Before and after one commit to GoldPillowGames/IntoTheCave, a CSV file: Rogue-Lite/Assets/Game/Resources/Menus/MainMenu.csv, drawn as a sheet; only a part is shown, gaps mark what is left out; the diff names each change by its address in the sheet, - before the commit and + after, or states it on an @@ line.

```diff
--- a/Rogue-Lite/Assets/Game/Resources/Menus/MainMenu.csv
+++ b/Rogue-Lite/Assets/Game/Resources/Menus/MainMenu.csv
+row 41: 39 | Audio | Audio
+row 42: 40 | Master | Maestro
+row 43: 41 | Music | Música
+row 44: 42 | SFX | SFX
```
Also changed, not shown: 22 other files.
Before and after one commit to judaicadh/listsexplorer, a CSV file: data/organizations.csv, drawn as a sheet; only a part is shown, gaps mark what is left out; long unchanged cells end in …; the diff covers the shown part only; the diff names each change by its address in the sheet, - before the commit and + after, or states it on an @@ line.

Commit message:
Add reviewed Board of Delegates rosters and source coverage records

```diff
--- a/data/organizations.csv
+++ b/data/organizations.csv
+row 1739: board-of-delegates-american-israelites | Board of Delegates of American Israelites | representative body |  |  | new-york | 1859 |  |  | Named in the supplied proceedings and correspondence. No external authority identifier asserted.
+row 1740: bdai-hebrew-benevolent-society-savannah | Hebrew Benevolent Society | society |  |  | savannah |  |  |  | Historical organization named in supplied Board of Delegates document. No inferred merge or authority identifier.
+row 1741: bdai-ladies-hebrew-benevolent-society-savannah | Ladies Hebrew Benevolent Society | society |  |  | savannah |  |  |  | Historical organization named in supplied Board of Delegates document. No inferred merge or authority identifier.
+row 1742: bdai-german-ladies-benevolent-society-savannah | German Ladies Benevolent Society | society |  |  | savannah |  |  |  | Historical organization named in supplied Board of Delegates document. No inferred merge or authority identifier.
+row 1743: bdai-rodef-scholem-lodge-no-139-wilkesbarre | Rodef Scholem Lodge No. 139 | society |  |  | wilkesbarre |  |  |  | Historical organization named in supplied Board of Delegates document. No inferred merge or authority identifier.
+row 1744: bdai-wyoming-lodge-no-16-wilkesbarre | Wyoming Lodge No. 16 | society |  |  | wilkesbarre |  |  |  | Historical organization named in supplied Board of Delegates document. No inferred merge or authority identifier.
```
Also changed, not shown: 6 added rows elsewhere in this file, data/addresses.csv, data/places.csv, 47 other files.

[DIRECTIONS]: For each line shown above, write an exact copy.

[EXERCISE SOLUTION]:
Before and after one commit to GoldPillowGames/IntoTheCave, a CSV file: Rogue-Lite/Assets/Game/Resources/Menus/MainMenu.csv, drawn as a sheet; only a part is shown, gaps mark what is left out; the diff names each change by its address in the sheet, - before the commit and + after, or states it on an @@ line.

```diff
--- a/Rogue-Lite/Assets/Game/Resources/Menus/MainMenu.csv
+++ b/Rogue-Lite/Assets/Game/Resources/Menus/MainMenu.csv
+row 41: 39 | Audio | Audio
+row 42: 40 | Master | Maestro
+row 43: 41 | Music | Música
+row 44: 42 | SFX | SFX
```
Also changed, not shown: 22 other files.
Before and after one commit to judaicadh/listsexplorer, a CSV file: data/organizations.csv, drawn as a sheet; only a part is shown, gaps mark what is left out; long unchanged cells end in …; the diff covers the shown part only; the diff names each change by its address in the sheet, - before the commit and + after, or states it on an @@ line.

Commit message:
Add reviewed Board of Delegates rosters and source coverage records

```diff
--- a/data/organizations.csv
+++ b/data/organizations.csv
+row 1739: board-of-delegates-american-israelites | Board of Delegates of American Israelites | representative body |  |  | new-york | 1859 |  |  | Named in the supplied proceedings and correspondence. No external authority identifier asserted.
+row 1740: bdai-hebrew-benevolent-society-savannah | Hebrew Benevolent Society | society |  |  | savannah |  |  |  | Historical organization named in supplied Board of Delegates document. No inferred merge or authority identifier.
+row 1741: bdai-ladies-hebrew-benevolent-society-savannah | Ladies Hebrew Benevolent Society | society |  |  | savannah |  |  |  | Historical organization named in supplied Board of Delegates document. No inferred merge or authority identifier.
+row 1742: bdai-german-ladies-benevolent-society-savannah | German Ladies Benevolent Society | society |  |  | savannah |  |  |  | Historical organization named in supplied Board of Delegates document. No inferred merge or authority identifier.
+row 1743: bdai-rodef-scholem-lodge-no-139-wilkesbarre | Rodef Scholem Lodge No. 139 | society |  |  | wilkesbarre |  |  |  | Historical organization named in supplied Board of Delegates document. No inferred merge or authority identifier.
+row 1744: bdai-wyoming-lodge-no-16-wilkesbarre | Wyoming Lodge No. 16 | society |  |  | wilkesbarre |  |  |  | Historical organization named in supplied Board of Delegates document. No inferred merge or authority identifier.
```
Also changed, not shown: 6 added rows elsewhere in this file, data/addresses.csv, data/places.csv, 47 other files.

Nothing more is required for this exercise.